BROADWAY – Growing up on his family’s farm in Linville, the always-quick Zane Hostetler had to race the weather at times, mowing or making hay before a rainstorm rolled in. As he put it, “You can’t waste time” in farming.
Hostetler’s father, Peter, taught him a few things in the rural setting near Harrisonburg: Do things when you’re told, do them quickly and don’t steal.
The Broadway High School center fielder listened – for the most part.
Eight stolen bases shy of the school’s career record held by his physical-education teacher, Brian Ratliff, Hostetler has contributed to the resurrected art of stealing as his three-year varsity career has basically coincided with high school baseball’s mandatory switch to the less-powerful BBCOR bats last season.
He was a perfect 20-for-20 in career steals for the Gobblers (8-6) until Tuesday’s loss at R.E. Lee.
Even when he was caught stealing for the first time, Hostetler still managed to help Broadway – distracting the defense on an intentional delayed double steal to allow Forrest Miller to score a game-tying run during a first-and-third situation.
“I think it took six or seven throws in a rundown before they got him,” BHS coach Charlie Shepard recalled.

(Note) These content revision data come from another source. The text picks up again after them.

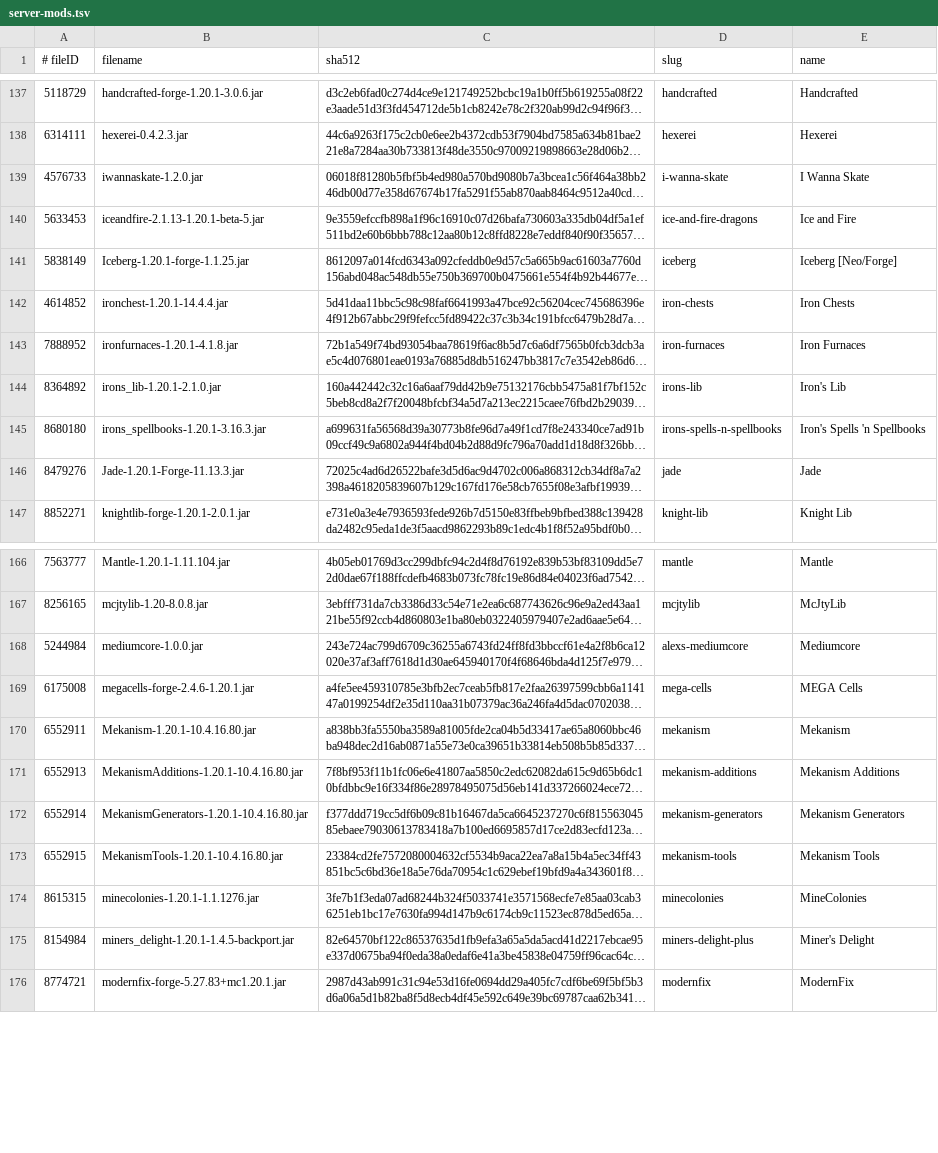
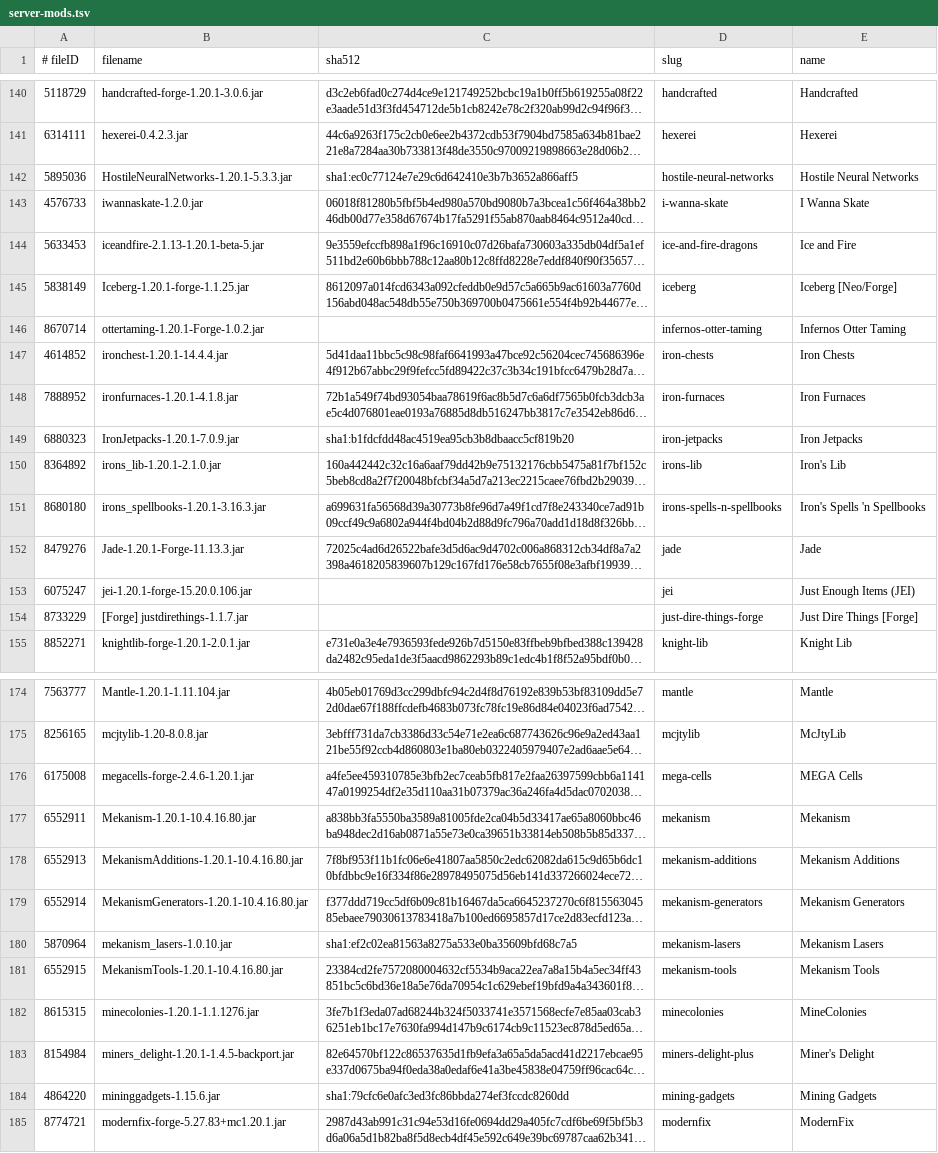
Before and after one commit to skullrider0/Amber-Arcana, a TSV file: server/_crafty/server-mods.tsv, drawn as a sheet; only a part is shown, gaps mark what is left out; long unchanged cells end in …; the diff covers the shown part only; the diff names each change by its address in the sheet, - before the commit and + after, or states it on an @@ line.

```diff
--- a/server/_crafty/server-mods.tsv
+++ b/server/_crafty/server-mods.tsv
+row 142: 5895036 | HostileNeuralNetworks-1.20.1-5.3.3.jar | sha1:ec0c77124e7e29c6d642410e3b7b3652a866aff5 | hostile-neural-networks | Hostile Neural Networks
+row 146: 8670714 | ottertaming-1.20.1-Forge-1.0.2.jar |  | infernos-otter-taming | Infernos Otter Taming
+row 149: 6880323 | IronJetpacks-1.20.1-7.0.9.jar | sha1:b1fdcfdd48ac4519ea95cb3b8dbaacc5cf819b20 | iron-jetpacks | Iron Jetpacks
@@ row 258 moved to row 153: 6075247 @@
@@ row 255 moved to row 154: 8733229 @@
@@ row 168 moved to row 9: 5244984 @@
+row 180: 5870964 | mekanism_lasers-1.0.10.jar | sha1:ef2c02ea81563a8275a533e0ba35609bfd68c7a5 | mekanism-lasers | Mekanism Lasers
+row 184: 4864220 | mininggadgets-1.15.6.jar | sha1:79cfc6e0afc3ed3fc86bbda274ef3fccdc8260dd | mining-gadgets | Mining Gadgets
```
Also changed, not shown: 4 added rows and 29 moved rows elsewhere in this file, 13 other files.
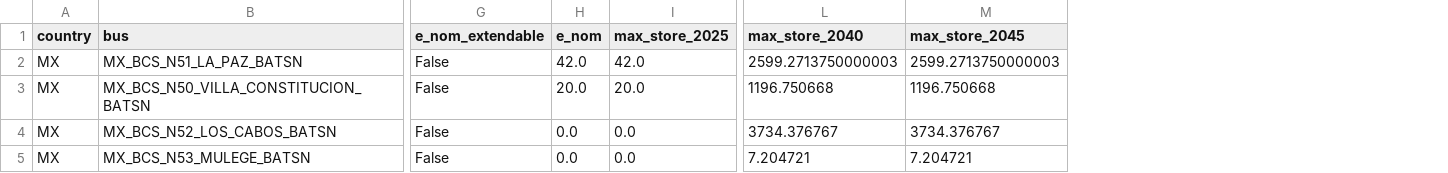
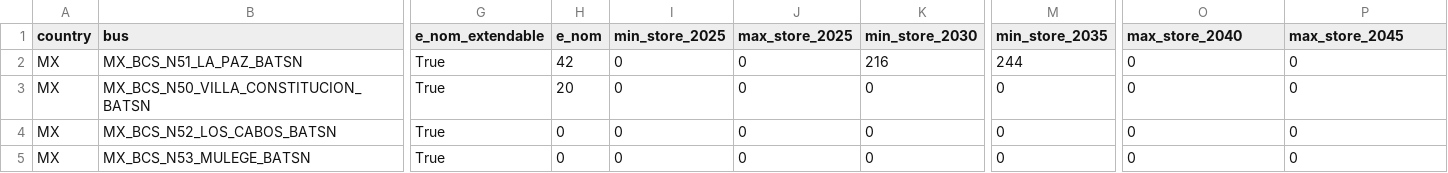
Before and after one commit to Sophia-beep168/pypsa-spice-bcs, a CSV file: data/pypsa-spice-data/project_02/input/transition/power/storage_energy.csv, drawn as a sheet; only a part is shown, gaps mark what is left out; addresses are those after the commit; the diff covers the shown part only; the diff names each change by its address in the sheet, - before the commit and + after, or states it on an @@ line.

```diff
--- a/data/pypsa-spice-data/project_02/input/transition/power/storage_energy.csv
+++ b/data/pypsa-spice-data/project_02/input/transition/power/storage_energy.csv
+column I (min_store_2025), rows 2-5: all 0
+column K (min_store_2030), rows 2-5: 216 | 0 | 0 | 0
+column M (min_store_2035), rows 2-5: 244 | 0 | 0 | 0
-G2:G5 (e_nom_extendable): False
+G2:G5 (e_nom_extendable): True
-H2 (e_nom): 42.0
+H2 (e_nom): 42
-J2 (max_store_2025): 42.0
+J2 (max_store_2025): 0
-O2 (max_store_2040): 2599.2713750000003
+O2 (max_store_2040): 0
-P2 (max_store_2045): 2599.2713750000003
+P2 (max_store_2045): 0
-H3 (e_nom): 20.0
+H3 (e_nom): 20
-J3 (max_store_2025): 20.0
+J3 (max_store_2025): 0
-O3 (max_store_2040): 1196.750668
+O3 (max_store_2040): 0
-P3 (max_store_2045): 1196.750668
+P3 (max_store_2045): 0
-H4:H5 (e_nom): 0.0
+H4:H5 (e_nom): 0
-J4:J5 (max_store_2025): 0.0
+J4:J5 (max_store_2025): 0
-O4 (max_store_2040): 3734.376767
+O4 (max_store_2040): 0
-P4 (max_store_2045): 3734.376767
+P4 (max_store_2045): 0
-O5 (max_store_2040): 7.204721
+O5 (max_store_2040): 0
-P5 (max_store_2045): 7.204721
+P5 (max_store_2045): 0
```
Also changed, not shown: 9 edited cells elsewhere in this file, data/pypsa-spice-data/project_02/input/transition/power/power_generators.csv, data/pypsa-spice-data/project_02/input/transition/power/storage_capacity.csv, 4 other files.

Across the diamond that night was the current Valley District leader in stolen bases: senior shortstop Joe Moore (11 steals on 12 attempts).
Last spring, designated hitter Dylan Horne led the Leemen in that category, finishing an 18-game regular season with 14. Moore is easily on pace to break that. Elsewhere in the district, signs of increased base swiping is clearly evident. Junior third baseman Evan Hanifee, for example, leads Turner Ashby with 10 and had a team-best six last year. Fellow junior Jordan Elyard has eight as a pinch-runner specialist for the Knights (11-3).
TA, which managed seven steals in a 6-4 loss at Waynesboro Tuesday, now leads the Valley with 40 in 14 games (2.86 stolen bases per game), followed closely by Broadway’s 38 in 14 games (2.71 per game) and Lee’s 25 in 12 games (2.08 per game).
“The dynamic art of proper base-running has definitely made a comeback since high school baseball has gone to the BBCOR bats,” Lee coach George Laase said in an e-mail. “The big inning has given way to a small-ball attack, almost similar to the Major League approach in the 1980s of ground and pound, move them over, and get them in.
“Being a student of the game, I hate to see teams steal a base against us, but when it’s done correctly, you have to tip your hat to the effort of the player and the coach.”
Laase was probably sick over Lee’s first meeting with the Gobblers, who managed a season-high nine steals during a 7-2 win in Broadway on March 22.
Hostetler is the only BHS player who has the automatic green light on the base paths.
“He gets an excellent jump. He’s very good at reading the pitcher and he pushes his lead,” said Shepard, an aggressive base-running coach whose team has 86 steals in 92 attempts since the 2012 opener.
Less potent bats might not be the only reason for the boost in steals at Broadway.
Shepard said stealing has become more of a necessity this season to produce runs because of the graduation of three power hitters: Josh Eberly, Nathan Wisman and Ian Eberly. Of Broadway’s 100 hits so far this season, 85 have been singles.
“But we’ve scored 75 runs,” Shepard said. “By putting guys on the move and getting them from first to second, a single can score them.”
Hostetler, who recently saw the movie “42” depicting the legendary Jackie Robinson, said he’s been in a friendly battle with teammate Tristan Bailey, hitting behind the junior leadoff hitter. Bailey has nine steals in 11 attempts.
While Hostetler likes to get in the pitcher’s head, the 5-foot-8, 155-pounder said he doesn’t hop around and wiggle his fingers like the iconic Robinson.
“But at third, I like to a little bit,” the 18-year-old Hostetler said. “Just, you know, scare ’em a little bit. Get your steps, get up, get a good lead and get on base if the catcher catches it. Just let the pitcher know you’re there.”
Shepard plans to keep on stealing runs as much as possible — that’s essentially been his reputation in his 20 years of coaching. Even in the Rockingham County Baseball League last summer, the Bridgewater Reds’ manager had the services of former TA graduates Josh Wright and Kevin Bocock, who is TA’s single-season steals record holder with 24 in 2008.
In Shepard’s mind, it’s a numbers game. Risk versus reward. As he put it, if a catcher is considered elite for throwing out roughly 30 percent of base stealers in the pros, then that number is probably lower at the college level and even lower in high school.
And with an intelligent, speedy player like Hostetler – not to mention nine other Gobblers with at least one stolen base – it’s usually a win-win situation for Shepard.
“Overall, the percentages of high school catchers throwing out base-runners is real low,” Shepard said. “So to me, it’s a part of the game that, OK, why not use it?”